- EXERCISE BRIEF
Going through the data below, copy out each line where the word "value" shows up.

# # # #

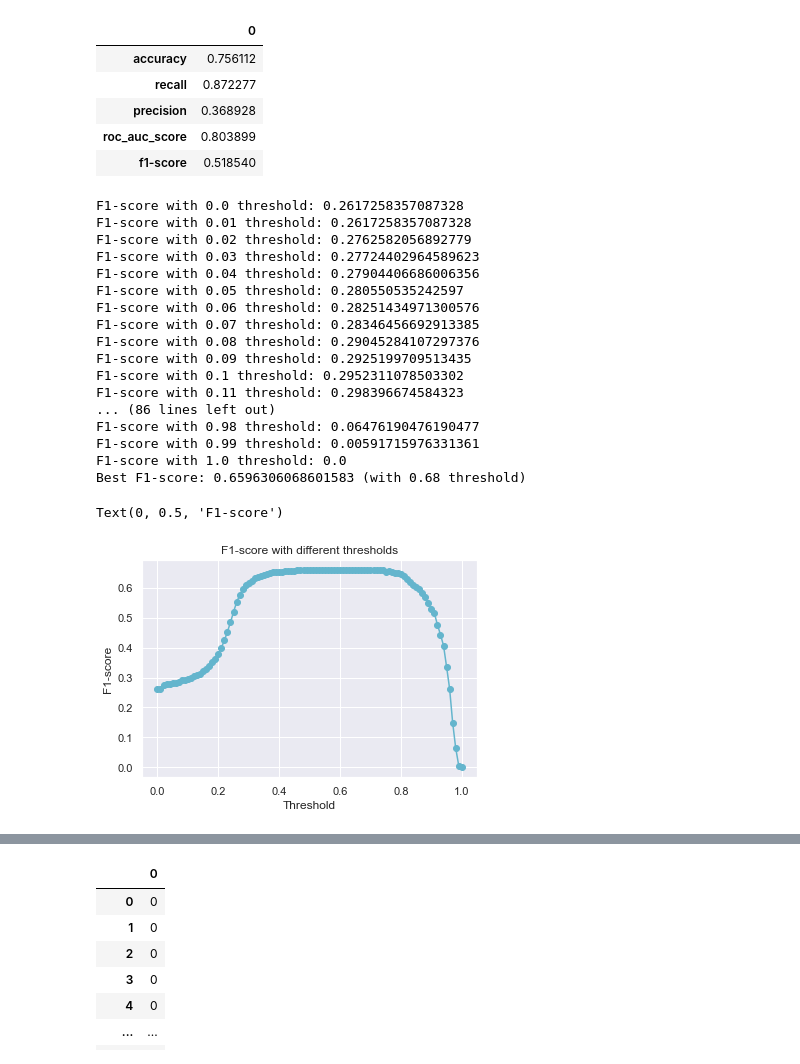
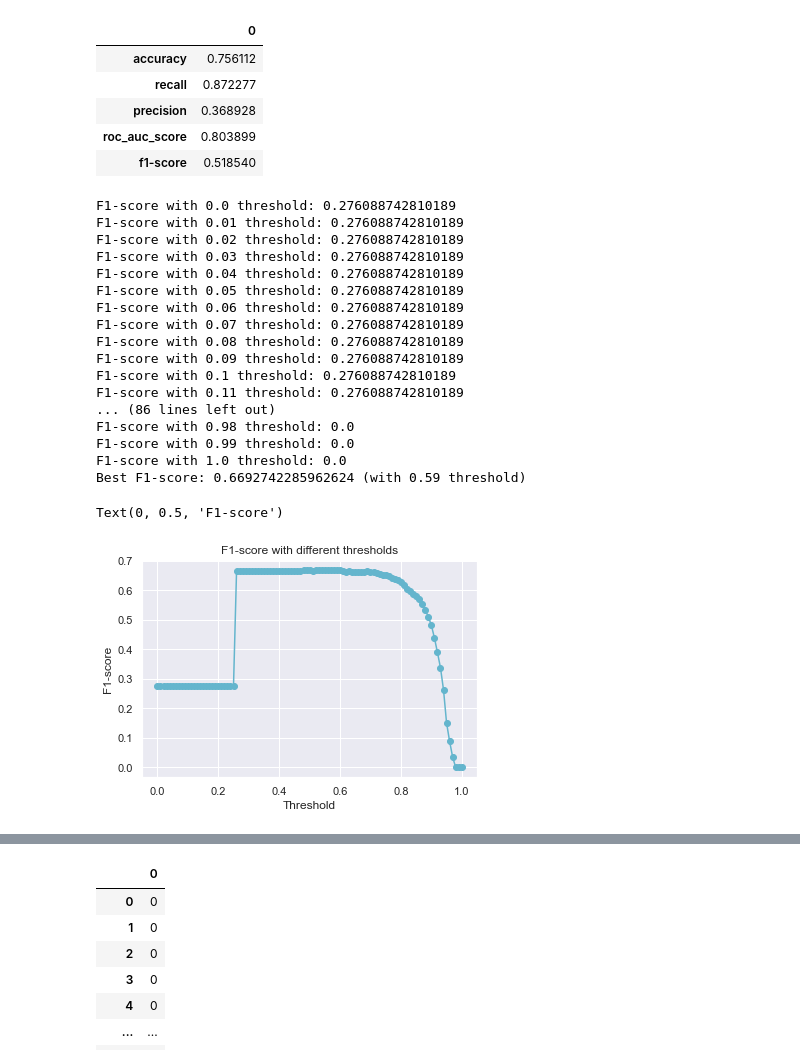
Before and after one commit to filipacarreira/MachineLearningProject, a Jupyter notebook: techscape-ecommerce/group_35.ipynb, the cells around one changed output, grey strips where cells are left out. Saved outputs shown, nothing was run; the diff lists cells and outputs as text; code cells hidden in the pictures.

Commit message:
logistic_reg - outliers e gridsearch

```diff
--- a/techscape-ecommerce/group_35.ipynb
+++ b/techscape-ecommerce/group_35.ipynb
@@ -2674,15 +2724,15 @@ kaggle_logistic_reg1.to_csv(file_name)
 # %% [markdown]
 #### Changing the threshold
 # %%
-from sklearn.metrics import accuracy_score, confusion_matrix, recall_score, roc_auc_score, precision_score
-clf = LogisticRegression(class_weight={0:1,1:5.6})
-clf.fit(X_train_eng[set1_no_bin], y_train_df)
-THRESHOLD = 0.25
-preds = np.where(clf.predict_proba(X_train_eng[set1_no_bin])[:,1] > THRESHOLD, 1, 0)
+#from sklearn.metrics import accuracy_score, confusion_matrix, recall_score, roc_auc_score, precision_score
+#clf = LogisticRegression(class_weight={0:1,1:5.6})
+#clf.fit(X_train_eng[set1_no_bin], y_train_df)
+#THRESHOLD = 0.25
+#preds = np.where(clf.predict_proba(X_train_eng[set1_no_bin])[:,1] > THRESHOLD, 1, 0)
 
-pd.DataFrame(data=[accuracy_score(y_train_df, preds), recall_score(y_train_df, preds),
-                  precision_score(y_train_df, preds), roc_auc_score(y_train_df, preds), f1_score(y_train_df, preds)],
-             index=["accuracy", "recall", "precision", "roc_auc_score", "f1-score"])
+#pd.DataFrame(data=[accuracy_score(y_train_df, preds), recall_score(y_train_df, preds),
+#                  precision_score(y_train_df, preds), roc_auc_score(y_train_df, preds), f1_score(y_train_df, preds)],
+#             index=["accuracy", "recall", "precision", "roc_auc_score", "f1-score"])
 # %% [output]
 |  | 0 |
 | accuracy | 0.756112 |
@@ -2691,43 +2741,43 @@ pd.DataFrame(data=[accuracy_score(y_train_df, preds), recall_score(y_train_df, p
 | roc_auc_score | 0.803899 |
 | f1-score | 0.518540 |
 # %%
-clf = LogisticRegression(class_weight={0:1,1:5.6})
+clf = LogisticRegression(C = 0.01, penalty = 'l1', solver = 'liblinear', class_weight={0:1,1:5.6})
 clf.fit(X_train_eng[set1_no_bin], y_train_df)
 
 f1_scores = []
 max_f1 = 0
 best_threshold = 0
 for i in arange(0, 1.01, 0.01):
       preds = np.where(clf.predict_proba(X_train_eng[set1_no_bin])[:,1] > i, 1, 0)
       f1_scores.append(f1_score(y_train_df, preds))
       print(f'F1-score with {i} threshold: {f1_score(y_train_df, preds)}')
       if f1_score(y_train_df, preds) > max_f1:
             max_f1 = f1_score(y_train_df, preds)
             best_threshold = i
 
 print(f'Best F1-score: {max_f1} (with {best_threshold} threshold)')
 plt.plot(arange(0,1.01,0.01), f1_scores, color ='c', marker='o')
 plt.title('F1-score with different thresholds')
 plt.xlabel('Threshold')
 plt.ylabel('F1-score')
 # %% [output]
-F1-score with 0.0 threshold: 0.2617258357087328
-F1-score with 0.01 threshold: 0.2617258357087328
-F1-score with 0.02 threshold: 0.2762582056892779
-F1-score with 0.03 threshold: 0.27724402964589623
-F1-score with 0.04 threshold: 0.27904406686006356
-F1-score with 0.05 threshold: 0.280550535242597
-F1-score with 0.06 threshold: 0.28251434971300576
-F1-score with 0.07 threshold: 0.28346456692913385
-F1-score with 0.08 threshold: 0.29045284107297376
-F1-score with 0.09 threshold: 0.2925199709513435
-F1-score with 0.1 threshold: 0.2952311078503302
-F1-score with 0.11 threshold: 0.298396674584323
+F1-score with 0.0 threshold: 0.276088742810189
+F1-score with 0.01 threshold: 0.276088742810189
+F1-score with 0.02 threshold: 0.276088742810189
+F1-score with 0.03 threshold: 0.276088742810189
+F1-score with 0.04 threshold: 0.276088742810189
+F1-score with 0.05 threshold: 0.276088742810189
+F1-score with 0.06 threshold: 0.276088742810189
+F1-score with 0.07 threshold: 0.276088742810189
+F1-score with 0.08 threshold: 0.276088742810189
+F1-score with 0.09 threshold: 0.276088742810189
+F1-score with 0.1 threshold: 0.276088742810189
+F1-score with 0.11 threshold: 0.276088742810189
 ... (86 lines left out)
-F1-score with 0.98 threshold: 0.06476190476190477
-F1-score with 0.99 threshold: 0.00591715976331361
+F1-score with 0.98 threshold: 0.0
+F1-score with 0.99 threshold: 0.0
 F1-score with 1.0 threshold: 0.0
-Best F1-score: 0.6596306068601583 (with 0.68 threshold)
+Best F1-score: 0.6692742285962624 (with 0.59 threshold)
 Text(0, 0.5, 'F1-score')
-[figure, old version]
+[figure, new version]
 # %%
```
Also changed, not shown: parts of 30 cells of this notebook, 2 other files.
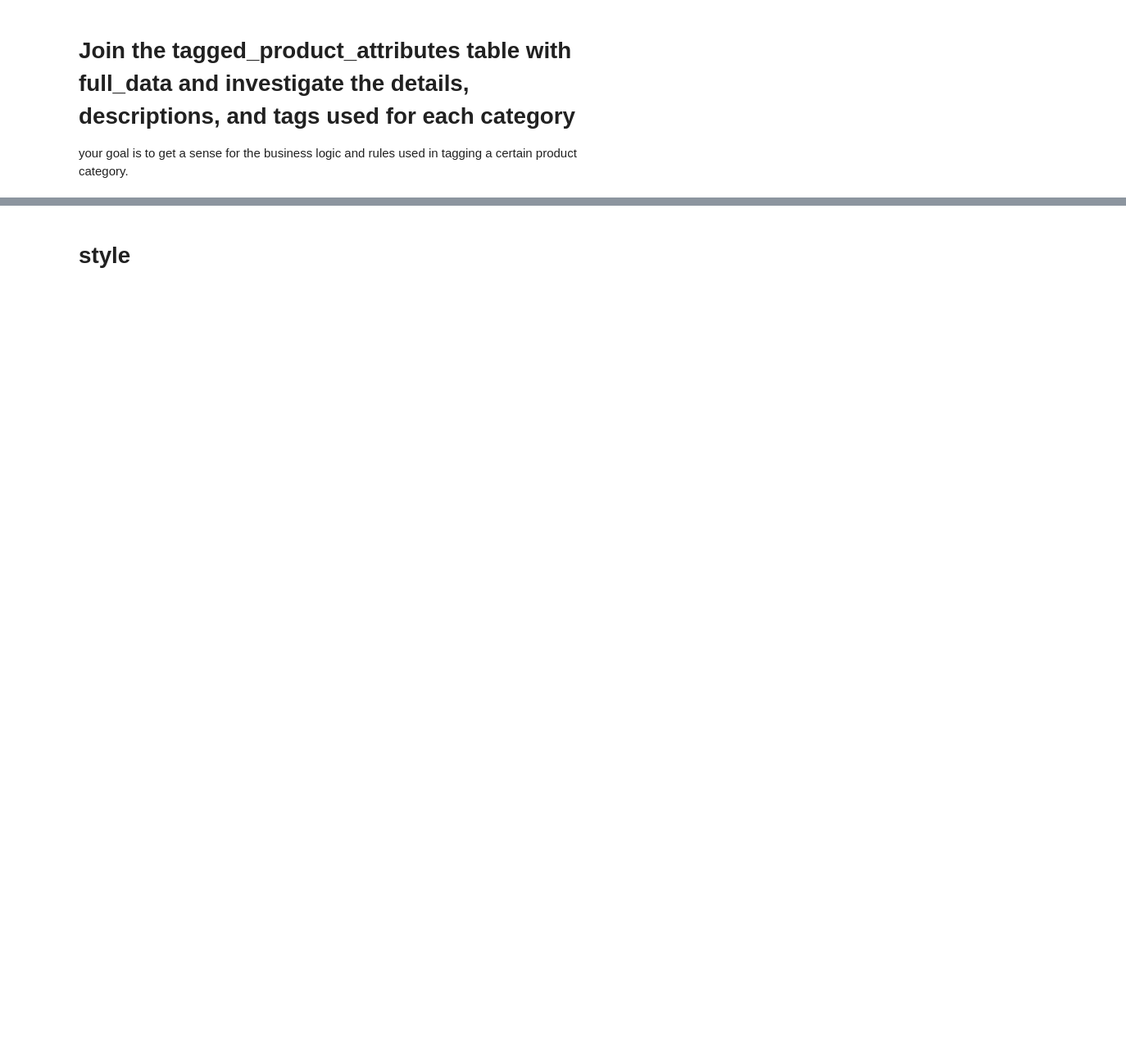
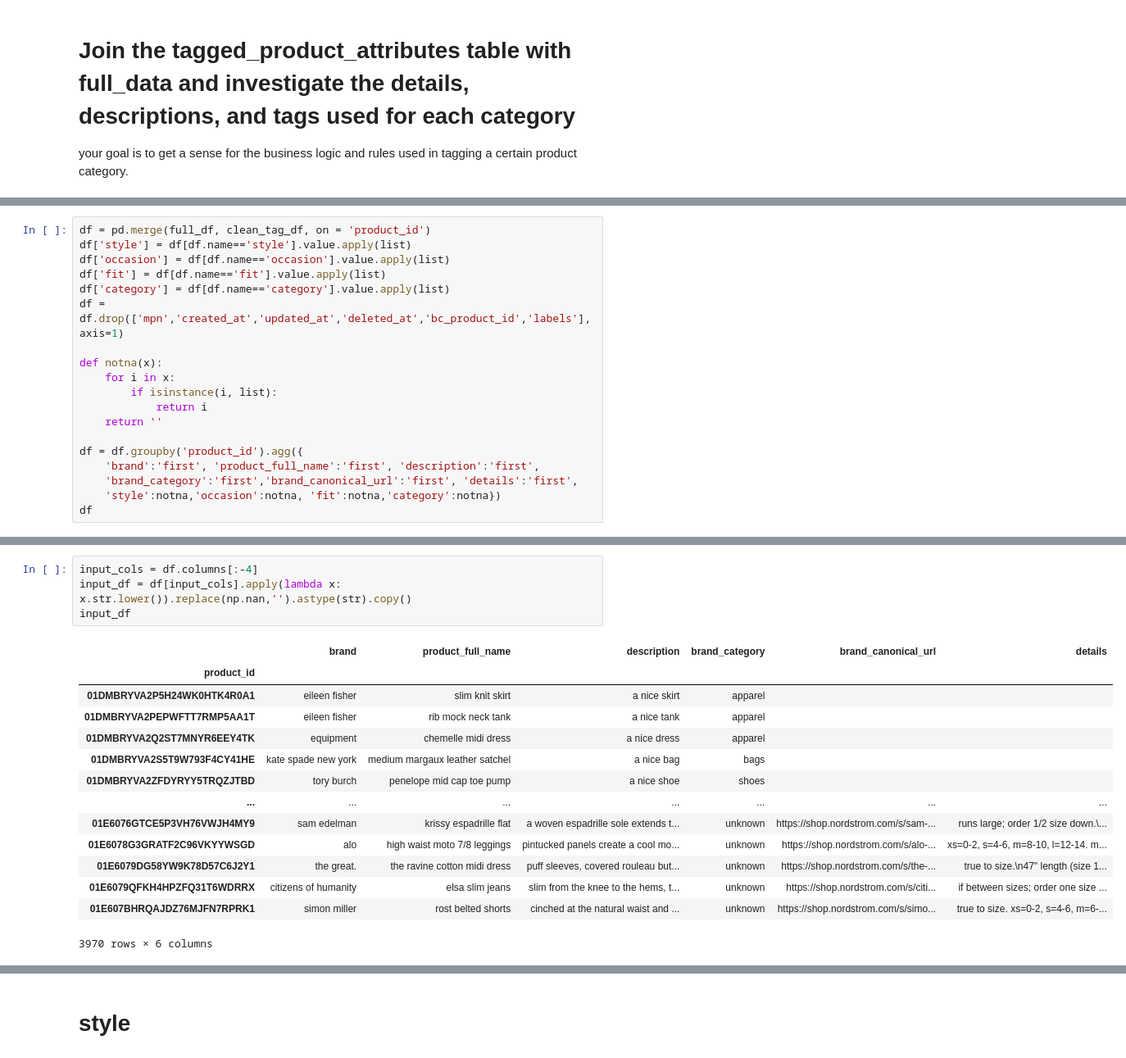
Before and after one commit to yixinouyang/dso-560-nlp-and-text-analytics, a Jupyter notebook: project/pre-processing.ipynb, the cells around one changed output, grey strips where cells are left out. Shown at 82% size. Cells and saved outputs as stored; diff of their text form; blank space fills up the shorter version.

```diff
--- a/project/pre-processing.ipynb
+++ b/project/pre-processing.ipynb
@@ -233,0 +168,19 @@ df
+# %%
+df = pd.merge(full_df, clean_tag_df, on = 'product_id')
+df['style'] = df[df.name=='style'].value.apply(list)
+df['occasion'] = df[df.name=='occasion'].value.apply(list)
+df['fit'] = df[df.name=='fit'].value.apply(list)
+df['category'] = df[df.name=='category'].value.apply(list)
+df = df.drop(['mpn','created_at','updated_at','deleted_at','bc_product_id','labels'], axis=1)
+
+def notna(x):
+    for i in x:
+        if isinstance(i, list):
+            return i
+    return ''
+
+df = df.groupby('product_id').agg({
+    'brand':'first', 'product_full_name':'first', 'description':'first',
+    'brand_category':'first','brand_canonical_url':'first', 'details':'first',
+    'style':notna,'occasion':notna, 'fit':notna,'category':notna})
+df
@@ -233,0 +202,19 @@ df
+# %%
+input_cols = df.columns[:-4]
+input_df = df[input_cols].apply(lambda x: x.str.lower()).replace(np.nan,'').astype(str).copy()
+input_df
+# %% [output]
+|  | brand | product_full_name | description | brand_category | brand_canonical_url | details |
+| product_id |  |  |  |  |  |  |
+| 01DMBRYVA2P5H24WK0HTK4R0A1 | eileen fisher | slim knit skirt | a nice skirt | apparel |  |  |
+| 01DMBRYVA2PEPWFTT7RMP5AA1T | eileen fisher | rib mock neck tank | a nice tank | apparel |  |  |
+| 01DMBRYVA2Q2ST7MNYR6EEY4TK | equipment | chemelle midi dress | a nice dress | apparel |  |  |
+| 01DMBRYVA2S5T9W793F4CY41HE | kate spade new york | medium margaux leather satchel | a nice bag | bags |  |  |
+| 01DMBRYVA2ZFDYRYY5TRQZJTBD | tory burch | penelope mid cap toe pump | a nice shoe | shoes |  |  |
+| ... | ... | ... | ... | ... | ... | ... |
+| 01E6076GTCE5P3VH76VWJH4MY9 | sam edelman | krissy espadrille flat | a woven espadrille sole extends t... | unknown | https://shop.nordstrom.com/s/sam-... | runs large; order 1/2 size down.\... |
+| 01E6078G3GRATF2C96VKYYWSGD | alo | high waist moto 7/8 leggings | pintucked panels create a cool mo... | unknown | https://shop.nordstrom.com/s/alo-... | xs=0-2, s=4-6, m=8-10, l=12-14. m... |
+| 01E6079DG58YW9K78D57C6J2Y1 | the great. | the ravine cotton midi dress | puff sleeves, covered rouleau but... | unknown | https://shop.nordstrom.com/s/the-... | true to size.\n47" length (size 1... |
+| 01E6079QFKH4HPZFQ31T6WDRRX | citizens of humanity | elsa slim jeans | slim from the knee to the hems, t... | unknown | https://shop.nordstrom.com/s/citi... | if between sizes; order one size ... |
+| 01E607BHRQAJDZ76MJFN7RPRK1 | simon miller | rost belted shorts | cinched at the natural waist and ... | unknown | https://shop.nordstrom.com/s/simo... | true to size. xs=0-2, s=4-6, m=6-... |
+3970 rows × 6 columns
```
Also changed, not shown: parts of 20 cells of this notebook, 4 other files.
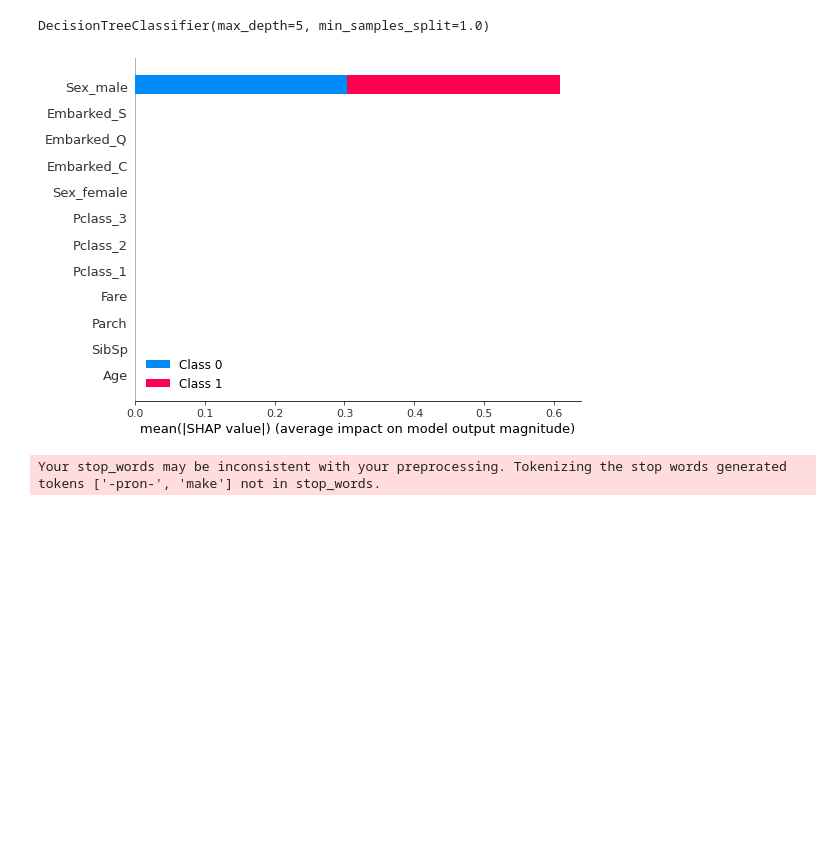
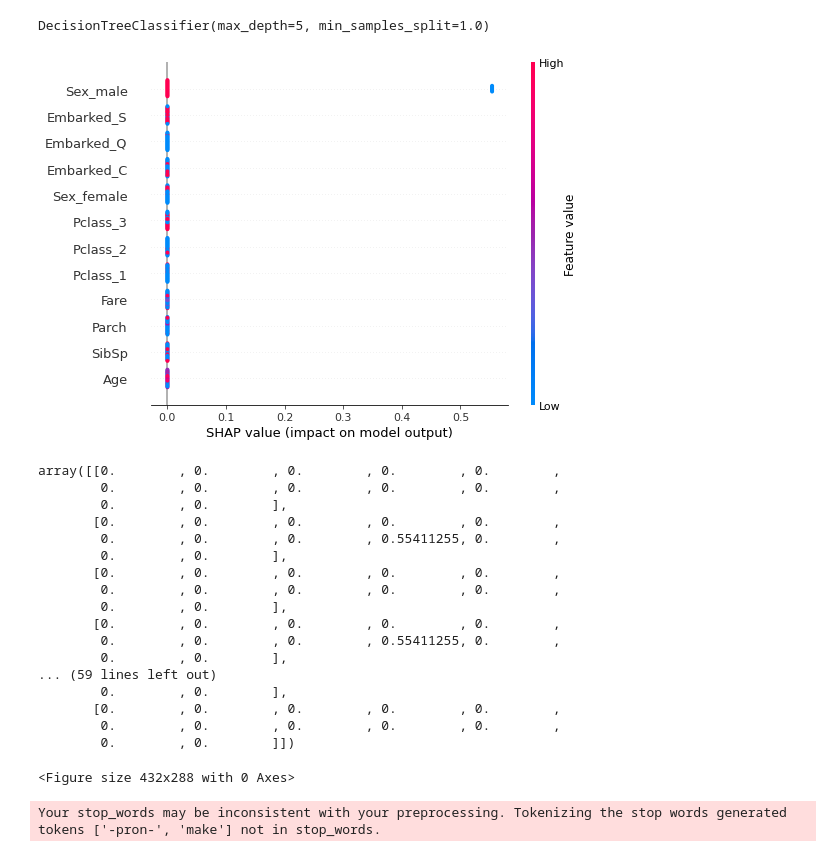
Before and after one commit to kristiewirth/datto, a Jupyter notebook: datto_examples.ipynb, the cells around one changed output. Drawn from its saved outputs; the diff is of its cells as text; code cells hidden in the pictures; blank space fills up the shorter version.

Commit message:
Fix coefs graph method

```diff
--- a/datto_examples.ipynb
+++ b/datto_examples.ipynb
@@ -272,9 +286,27 @@ model.fit(X_train, y_train)
 # %% [output]
 DecisionTreeClassifier(max_depth=5, min_samples_split=1.0)
 # %%
-mr.coefficients_graph(X_train, model, 'classification', tree_based=False)
+mr.coefficients_graph(X_train, X_test, model, 'classification', 'shap_test.png')
 # %% [output]
-[figure, old version]
+[figure, new version]
+array([[0.        , 0.        , 0.        , 0.        , 0.        ,
+        0.        , 0.        , 0.        , 0.        , 0.        ,
+        0.        , 0.        ],
+       [0.        , 0.        , 0.        , 0.        , 0.        ,
+        0.        , 0.        , 0.        , 0.55411255, 0.        ,
+        0.        , 0.        ],
+       [0.        , 0.        , 0.        , 0.        , 0.        ,
+        0.        , 0.        , 0.        , 0.        , 0.        ,
+        0.        , 0.        ],
+       [0.        , 0.        , 0.        , 0.        , 0.        ,
+        0.        , 0.        , 0.        , 0.55411255, 0.        ,
+        0.        , 0.        ],
+... (59 lines left out)
+        0.        , 0.        ],
+       [0.        , 0.        , 0.        , 0.        , 0.        ,
+        0.        , 0.        , 0.        , 0.        , 0.        ,
+        0.        , 0.        ]])
+<Figure size 432x288 with 0 Axes>
 # %%
 topic_words_df, combined_df = mr.most_similar_texts(df, 10, 'Name', 5)
 topic_words_df
```
Also changed, not shown: parts of 4 cells of this notebook.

# # # #

- RESPONSE AREA
+df['style'] = df[df.name=='style'].value.apply(list)
+df['occasion'] = df[df.name=='occasion'].value.apply(list)
+df['fit'] = df[df.name=='fit'].value.apply(list)
+df['category'] = df[df.name=='category'].value.apply(list)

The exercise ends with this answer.